How will the rising dominance of Russia and the Middle East in production interlink with demand growth?
The demand will be driven by South East Asia, and India and China. So in macro terms, two things will occur. One is that there has to be a bigger transportation industry – such as we’ve seen with the east-west pipeline. Also, a logical play would be a tie-up with the upstream strength of the Middle East and the downstream penetration that some companies have – in China for example.
How far could US efforts to diversify its oil supply be realised by regime change in Iraq?
Iraq has the world’s second largest oil reserves after Saudi Arabia, so there’s enough oil there. But it all sounds too easy. Whether the Iraqi people would all live harmoniously under a US regime while oil was taken out by Western companies seems unlikely to me. If they were able to pull it off it could fix the problem. Of course if it destabilised other parts of the region, they might find th emselves back to square one and having to do it all over again in a different country.
What other options does the US have for diversifying Middle East energy supplies?
In some ways you could argue that Iran is the most stable of Middle East countries because the pressure cooker has already blown and the country is starting again. It’s already very important in the energy world. And Iran is very open to Western companies going there. It wants help. It suffers a bit from the US State Department embargo, but it strikes me that it could become one of the more stable Western allies in the region.
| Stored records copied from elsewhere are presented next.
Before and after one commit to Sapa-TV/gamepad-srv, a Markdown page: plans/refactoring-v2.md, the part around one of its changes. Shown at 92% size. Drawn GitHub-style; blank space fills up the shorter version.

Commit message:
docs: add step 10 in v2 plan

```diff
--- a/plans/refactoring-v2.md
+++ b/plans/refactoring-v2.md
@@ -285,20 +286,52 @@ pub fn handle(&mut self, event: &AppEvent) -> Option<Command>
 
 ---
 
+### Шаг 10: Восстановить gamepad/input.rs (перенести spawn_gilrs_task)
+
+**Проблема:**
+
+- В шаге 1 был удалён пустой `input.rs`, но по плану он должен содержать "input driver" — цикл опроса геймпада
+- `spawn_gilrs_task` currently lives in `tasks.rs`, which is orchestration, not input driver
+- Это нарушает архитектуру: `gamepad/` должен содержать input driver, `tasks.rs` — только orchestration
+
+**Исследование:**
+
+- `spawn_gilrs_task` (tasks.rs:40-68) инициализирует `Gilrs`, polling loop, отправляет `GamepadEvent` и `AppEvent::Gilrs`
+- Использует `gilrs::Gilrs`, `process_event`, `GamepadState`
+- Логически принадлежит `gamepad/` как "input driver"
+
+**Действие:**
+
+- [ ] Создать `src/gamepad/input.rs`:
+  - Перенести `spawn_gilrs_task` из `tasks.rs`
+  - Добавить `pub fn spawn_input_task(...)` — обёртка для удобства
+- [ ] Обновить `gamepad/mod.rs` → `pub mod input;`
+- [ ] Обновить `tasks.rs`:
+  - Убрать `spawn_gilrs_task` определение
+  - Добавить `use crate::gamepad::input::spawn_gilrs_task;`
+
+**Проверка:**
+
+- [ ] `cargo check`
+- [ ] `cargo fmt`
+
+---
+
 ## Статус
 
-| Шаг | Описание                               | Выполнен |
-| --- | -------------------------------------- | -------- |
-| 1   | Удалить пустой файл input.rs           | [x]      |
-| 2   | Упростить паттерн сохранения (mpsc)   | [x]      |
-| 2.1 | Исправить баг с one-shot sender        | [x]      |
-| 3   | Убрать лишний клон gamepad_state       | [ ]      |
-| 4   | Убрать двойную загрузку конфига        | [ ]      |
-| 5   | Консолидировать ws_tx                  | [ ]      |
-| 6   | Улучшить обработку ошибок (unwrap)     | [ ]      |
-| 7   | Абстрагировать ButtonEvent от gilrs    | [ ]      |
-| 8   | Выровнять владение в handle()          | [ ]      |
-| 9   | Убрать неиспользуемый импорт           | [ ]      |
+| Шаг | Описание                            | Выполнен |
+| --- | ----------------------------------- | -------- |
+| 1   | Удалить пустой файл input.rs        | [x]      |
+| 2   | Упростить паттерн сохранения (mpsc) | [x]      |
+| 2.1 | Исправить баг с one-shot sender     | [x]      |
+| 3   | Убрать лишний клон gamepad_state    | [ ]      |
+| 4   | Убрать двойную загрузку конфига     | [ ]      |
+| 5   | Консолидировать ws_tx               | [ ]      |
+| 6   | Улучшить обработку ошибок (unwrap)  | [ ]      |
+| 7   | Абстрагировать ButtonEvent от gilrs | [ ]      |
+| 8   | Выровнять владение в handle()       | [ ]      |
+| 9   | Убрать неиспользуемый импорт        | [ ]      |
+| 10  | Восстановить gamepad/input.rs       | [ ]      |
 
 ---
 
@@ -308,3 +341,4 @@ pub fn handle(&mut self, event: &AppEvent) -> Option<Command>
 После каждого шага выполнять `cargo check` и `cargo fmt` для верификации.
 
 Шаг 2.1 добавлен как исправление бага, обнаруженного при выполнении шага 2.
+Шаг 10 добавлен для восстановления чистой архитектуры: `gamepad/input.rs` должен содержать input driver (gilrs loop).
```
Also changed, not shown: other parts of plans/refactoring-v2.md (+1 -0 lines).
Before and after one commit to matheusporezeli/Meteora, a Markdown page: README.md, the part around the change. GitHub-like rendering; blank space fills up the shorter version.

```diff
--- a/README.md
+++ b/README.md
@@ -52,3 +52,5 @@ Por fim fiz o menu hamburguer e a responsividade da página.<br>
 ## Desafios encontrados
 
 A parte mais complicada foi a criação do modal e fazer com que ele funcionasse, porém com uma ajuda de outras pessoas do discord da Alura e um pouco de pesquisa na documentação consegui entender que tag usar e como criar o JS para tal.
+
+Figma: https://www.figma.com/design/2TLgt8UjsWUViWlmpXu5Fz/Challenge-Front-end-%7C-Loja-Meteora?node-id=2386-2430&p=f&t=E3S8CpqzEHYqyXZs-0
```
It could become a counter-strategy to get more friendly with Iran and build it up as a bastion of stability.
How far is the OPEC strategy of keeping prices between $22-28 a barrel sustainable?
The real difficulty is the bottom end of the target band. Specifically, there are concerns for the second quarter of next year when fuel oil will be in less demand. There’s the possibility of an oil glut coming in parallel with a second dip of a recession. Also, Russian companies are aggressively expanding and will take a lot of market share. So for OPEC to hold the bottom end, Saudi Arabia will have to drop production an awful lot and economically it can’t do that.
How long will Middle East countries have to sacrifice market share before their long-term dominance kicks in?
A lot of non-OPEC capacity will be brought on stream over the next three-four years, and that will make things difficult for OPEC. Its strategic vice over 20 years is subject to tactical fluctuations and the next three-four years is one of those.
How can oil companies best address these issues?
The most important core competency will be the ability to do deals with the people that control the oil, whether that’s in the Middle East, South America, West Africa or the former Soviet Union. For me, that’s got to be the priority. And it doesn’t just include money, it includes a proposition for technology and being able to mobilise the right people at the right time. Also, they’ll have to do projects with significant levels of localisation because that’ll be a mitigating factor in who gets the deals.
How easy will it be for companies to participate in nationalised oil markets?
In large parts of the Middle East, the oil is easily accessible, so the supermajors lose their technological edge. Historically, all countries have shown a desire to build their own oil industry after taking expertise from international oil companies. It’s exacerbated in the Middle East by the need to find a large amount of local jobs. So there’s a trade-off and a balance which is tough to find.
Could it be done through partnerships between international and national oil companies?
I don’t think Saudi Aramco, for example, needs help to produce more oil. It’s just as likely it would want a partnership with a company like Schlumberger or Halliburton, which have technological skills but aren’t direct competitors. Having said that, some companies are making big efforts to develop engineering firms that can help nationals.
How important is local knowledge for companies seeking to gain upstream access?
A company with a culture that is embracing of diversity should be well positioned. When I meet chief executives of big oil companies, the point I’m most impressed by is the knowledge they have of, for example, the Saudi royal family. For a major chief executive, that’s a core competency.
Are supermajors or independents better placed to achieve this?
Supermajors can do bigger, more difficult projects. But independents can be very successful too by focusing. The classic example is Anadarko’s work in Algeria. It picks a place and gets to know it really well. It’s an intelligent play because it can focus its resources and have the same skills, but with accessibility and without the arrogance that is perceived in the supermajors.